â€œThere is no such thing as shoot to kill. Section 44 of the Police Act empowers the police to use firearms and gives us policy guidelines on their usage. We are trained and we were not moved with what somebody said,â€ stated Chingwalu.
Nicholas Dausi, who speaks for DPP, the party which Mutharika founded and led, agreed with Chingwalu, saying the countryâ€™s security apparatus is well trained and does not need any interference.
Chingwalu said police are like Christians who abide by the commandments listed in Exodus 20 in the Holy Bible. He said even if an influential person comes and directs that a Christian steals, a real Christian would not because it is against the law.
Home Affairs Minister Uladi Mussa shed more light, saying police can actually shoot criminals but only when the situation calls for it.
â€œIf anyone wants shoot to kill they should change the law because there is no such thing as shoot to kill in the Constitution.
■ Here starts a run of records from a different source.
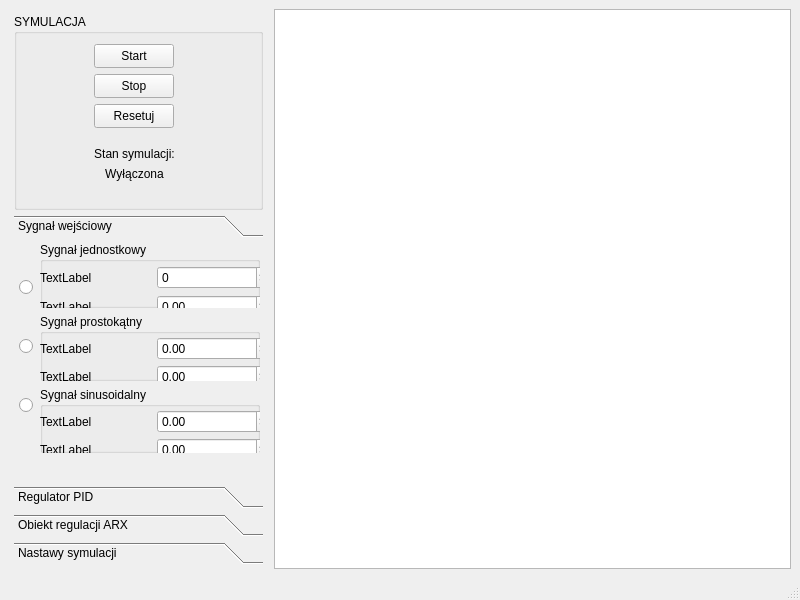
Old version of the form pk-project/mainwindow.ui in the repository MateuszRym/pk-project.
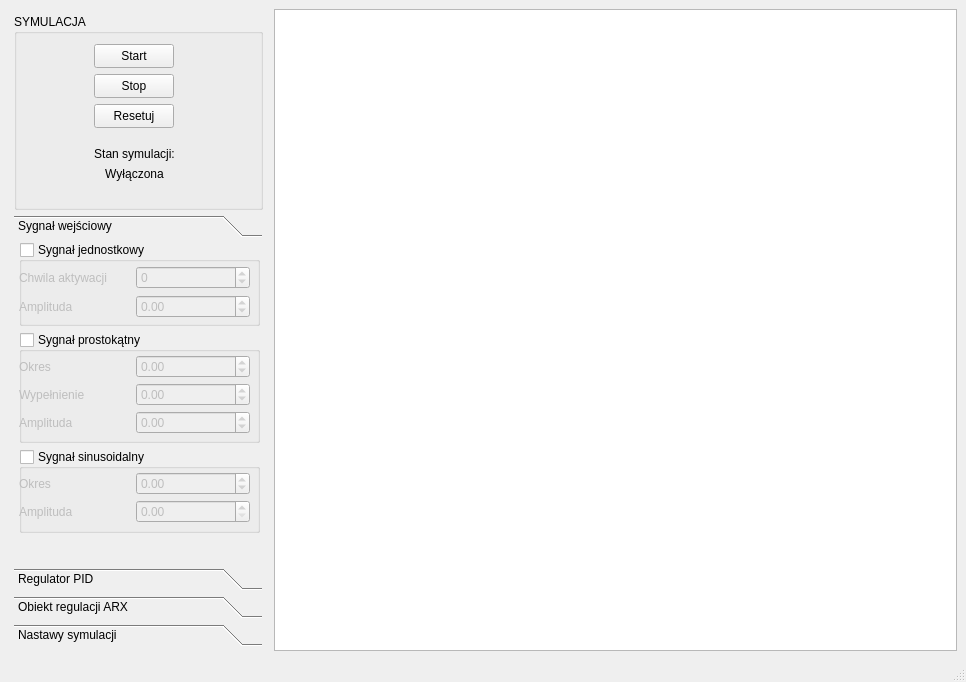
New version of the form.

Patch:
```diff
--- a/pk-project/mainwindow.ui
+++ b/pk-project/mainwindow.ui
@@ -6,8 +6,8 @@
    <rect>
     <x>0</x>
     <y>0</y>
-    <width>800</width>
-    <height>600</height>
+    <width>966</width>
+    <height>682</height>
    </rect>
   </property>
   <property name="sizePolicy">
@@ -19,7 +19,7 @@
   <property name="minimumSize">
    <size>
     <width>800</width>
-    <height>600</height>
+    <height>680</height>
    </size>
   </property>
   <property name="windowTitle">
@@ -28,7 +28,7 @@
   <widget class="QWidget" name="centralwidget">
    <layout class="QHBoxLayout" name="horizontalLayout" stretch="0,6">
     <item>
-     <layout class="QVBoxLayout" name="verticalLayout" stretch="3,6">
+     <layout class="QVBoxLayout" name="verticalLayout" stretch="3,0">
       <property name="spacing">
        <number>5</number>
       </property>
@@ -152,7 +152,7 @@
       <item>
        <widget class="QToolBox" name="toolBox">
         <property name="sizePolicy">
-         <sizepolicy hsizetype="Preferred" vsizetype="Preferred">
+         <sizepolicy hsizetype="Fixed" vsizetype="MinimumExpanding">
           <horstretch>0</horstretch>
           <verstretch>0</verstretch>
          </sizepolicy>
@@ -171,8 +171,8 @@
           <rect>
            <x>0</x>
            <y>0</y>
-           <width>249</width>
-           <height>208</height>
+           <width>248</width>
+           <height>290</height>
           </rect>
          </property>
          <attribute name="label">
@@ -184,42 +184,29 @@
             <x>5</x>
             <y>-1</y>
             <width>241</width>
-            <height>211</height>
+            <height>291</height>
            </rect>
           </property>
-          <layout class="QHBoxLayout" name="horizontalLayout_11" stretch="1,15">
+          <layout class="QHBoxLayout" name="horizontalLayout_11" stretch="0">
+           <property name="sizeConstraint">
+            <enum>QLayout::SizeConstraint::SetMinimumSize</enum>
+           </property>
            <item>
-            <layout class="QVBoxLayout" name="verticalLayout_2">
-             <item>
-              <widget class="QRadioButton" name="radioButton_5">
-               <property name="text">
-                <string/>
-               </property>
-              </widget>
-             </item>
-             <item>
-              <widget class="QRadioButton" name="radioButton_6">
-               <property name="text">
-                <string/>
-               </property>
-              </widget>
-             </item>
-             <item>
-              <widget class="QRadioButton" name="radioButton_4">
-               <property name="text">
-                <string/>
-               </property>
-              </widget>
-             </item>
-            </layout>
-           </item>
-           <item>
-            <layout class="QVBoxLayout" name="verticalLayout_8">
+            <layout class="QVBoxLayout" name="verticalLayout_2" stretch="3,4,3">
              <item>
               <widget class="QGroupBox" name="groupBox_3">
                <property name="title">
                 <string>Sygnał jednostkowy</string>
                </property>
+               <property name="flat">
+                <bool>false</bool>
+               </property>
+               <property name="checkable">
+                <bool>true</bool>
+               </property>
+               <property name="checked">
+                <bool>false</bool>
+               </property>
                <widget class="QWidget" name="verticalLayoutWidget">
                 <property name="geometry">
                  <rect>
@@ -238,12 +225,19 @@
                    <item>
                     <widget class="QLabel" name="label_6">
                      <property name="text">
-                      <string>TextLabel</string>
+                      <string>Chwila aktywacji</string>
                      </property>
                     </widget>
                    </item>
                    <item>
-                    <widget class="QSpinBox" name="spinBox_4"/>
+                    <widget class="QSpinBox" name="spinBox_4">
+                     <property name="minimum">
+                      <number>-100</number>
+                     </property>
+                     <property name="maximum">
+                      <number>100</number>
+                     </property>
+                    </widget>
                    </item>
                   </layout>
                  </item>
@@ -252,12 +246,22 @@
                    <item>
                     <widget class="QLabel" name="label_7">
                      <property name="text">
-                      <string>TextLabel</string>
+                      <string>Amplituda</string>
                      </property>
                     </widget>
                    </item>
                    <item>
-                    <widget class="QDoubleSpinBox" name="doubleSpinBox"/>
+                    <widget class="QDoubleSpinBox" name="doubleSpinBox">
+                     <property name="decimals">
+                      <number>2</number>
+                     </property>
+                     <property name="minimum">
+                      <double>-100.000000000000000</double>
+                     </property>
+                     <property name="maximum">
+                      <double>100.000000000000000</double>
+                     </property>
+                    </widget>
                    </item>
                   </layout>
                  </item>
@@ -270,30 +274,64 @@
                <property name="title">
                 <string>Sygnał prostokątny</string>
                </property>
+               <property name="checkable">
+                <bool>true</bool>
+               </property>
+               <property name="checked">
+                <bool>false</bool>
+               </property>
                <widget class="QWidget" name="verticalLayoutWidget_3">
                 <property name="geometry">
                  <rect>
                   <x>0</x>
                   <y>20</y>
                   <width>231</width>
-                  <height>58</height>
+                  <height>87</height>
                  </rect>
                 </property>
                 <layout class="QVBoxLayout" name="verticalLayout_5">
                  <property name="spacing">
                   <number>2</number>
                  </property>
+                 <item>
+                  <layout class="QHBoxLayout" name="horizontalLayout_17">
+                   <item>
+                    <widget class="QLabel" name="label_19">
+                     <property name="text">
+                      <string>Okres</string>
+                     </property>
+                    </widget>
+                   </item>
+                   <item>
+                    <widget class="QDoubleSpinBox" name="doubleSpinBox_11">
+                     <property name="minimum">
+                      <double>-100.000000000000000</double>
+                     </property>
+                     <property name="maximum">
+                      <double>100.000000000000000</double>
+                     </property>
+                    </widget>
+                   </item>
+                  </layout>
+                 </item>
                  <item>
                   <layout class="QHBoxLayout" name="horizontalLayout_7">
                    <item>
                     <widget class="QLabel" name="label_8">
                      <property name="text">
-                      <string>TextLabel</string>
+                      <string>Wypełnienie</string>
                      </property>
                     </widget>
                    </item>
                    <item>
-                    <widget class="QDoubleSpinBox" name="doubleSpinBox_2"/>
+                    <widget class="QDoubleSpinBox" name="doubleSpinBox_2">
+                     <property name="minimum">
+                      <double>-100.000000000000000</double>
+                     </property>
+                     <property name="maximum">
+                      <double>100.000000000000000</double>
+                     </property>
+                    </widget>
                    </item>
                   </layout>
                  </item>
@@ -302,12 +340,19 @@
                    <item>
                     <widget class="QLabel" name="label_9">
                      <property name="text">
-                      <string>TextLabel</string>
+                      <string>Amplituda</string>
                      </property>
                     </widget>
                    </item>
                    <item>
-                    <widget class="QDoubleSpinBox" name="doubleSpinBox_5"/>
+                    <widget class="QDoubleSpinBox" name="doubleSpinBox_5">
+                     <property name="minimum">
+                      <double>-100.000000000000000</double>
+                     </property>
+                     <property name="maximum">
+                      <double>100.000000000000000</double>
+                     </property>
+                    </widget>
                    </item>
                   </layout>
                  </item>
@@ -320,6 +365,12 @@
                <property name="title">
                 <string>Sygnał sinusoidalny</string>
                </property>
+               <property name="checkable">
+                <bool>true</bool>
+               </property>
+               <property name="checked">
+                <bool>false</bool>
+               </property>
                <widget class="QWidget" name="verticalLayoutWidget_4">
                 <property name="geometry">
                  <rect>
@@ -338,12 +389,19 @@
                    <item>
                     <widget class="QLabel" name="label_11">
                      <property name="text">
-                      <string>TextLabel</string>
+                      <string>Okres</string>
                      </property>
                     </widget>
                    </item>
                    <item>
-                    <widget class="QDoubleSpinBox" name="doubleSpinBox_3"/>
+                    <widget class="QDoubleSpinBox" name="doubleSpinBox_3">
+                     <property name="minimum">
+                      <double>-100.000000000000000</double>
+                     </property>
+                     <property name="maximum">
+                      <double>100.000000000000000</double>
+                     </property>
+                    </widget>
                    </item>
                   </layout>
                  </item>
@@ -352,7 +410,7 @@
                    <item>
                     <widget class="QLabel" name="label_10">
                      <property name="text">
-                      <string>TextLabel</string>
+                      <string>Amplituda</string>
                      </property>
                     </widget>
                    </item>
```
Left out of the diff: 114 changed lines with no effect on the pictures.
Read the Constitution and tell us where it is,â€ said Mussa.
â€˜Bring in security expertsâ€™
Human rights activist Undule Mwakasungula did not hide his disagreement with the survey findings, saying bringing back the policy would be like saying â€˜let us go back to the law of the jungle.â€™ He, however, understood Malawians.
â€œItâ€™s the frustration which the people have with the current insecurity. And it shows that government has failed to deal with the security issueâ€¦ Let government bring in security experts and other stakeholders to see what could be done to deal with this challenge.
â€œWe also need to look into equipping the law enforcers with sophisticated equipment to deal with crime. Letâ€™s support the police with required resources, which include motivating salaries and better equipment,â€ said Mwakasungula.
Human rights activist Billy Mayaya added that there is need for security institutions to engage the public in community policing as well as civic education. Mayaya also called on the beefing up of the capacity of police and intensification of neighbourhood patrols.
â€œThe current tip-offs project with cell phone providers is a good starting point. Internalisation of human rights values and principles that stress the sanctity of life is also crucial in erasing the current thinking that having trigger-happy policemen being given licence to shoot at any suspect is the panacea for solving the escalating levels of crime,â€ said Mayaya.
â€˜Innocent until proven guiltyâ€™
What about the crime our respondent described above? Would one not fancy a bullet in the head of such criminals?
No, said Undule: â€œSuspects are innocent until proven guilty by the competent court of law. We are a nation governed by laws and we need to promote the rule of law at all times. The challenge is the shoot-to-kill policy will end up even targeting innocent citizens and in some cases used wrongly.â€
And another no from Mayaya: â€œThe law is clear. Everybody is presumed innocent until proven guilty in a court of law. When people take the law into their own hands it only adds another layer of complexity as they also have to answer charges in court.â€
For Dr Blessings Chinsinga, a political analyst and Chancellor College lecturer, the survey speaks of the hopelessness gripping Malawians in the wake of the economic hardships they are living in.
Chinsinga argues that people have gone into crime because of the bad economy and people want shoot to kill as a solution to their hopelessness and to guard the little they have.
He added that the survey shows that Malawians do not understand democracy because if they did, they would not call for such policies.
â€œSecurity is paramount; it gives people peace of mind. It makes a country favourable for investment and we need strategies to make Malawi safer without compromising onÂ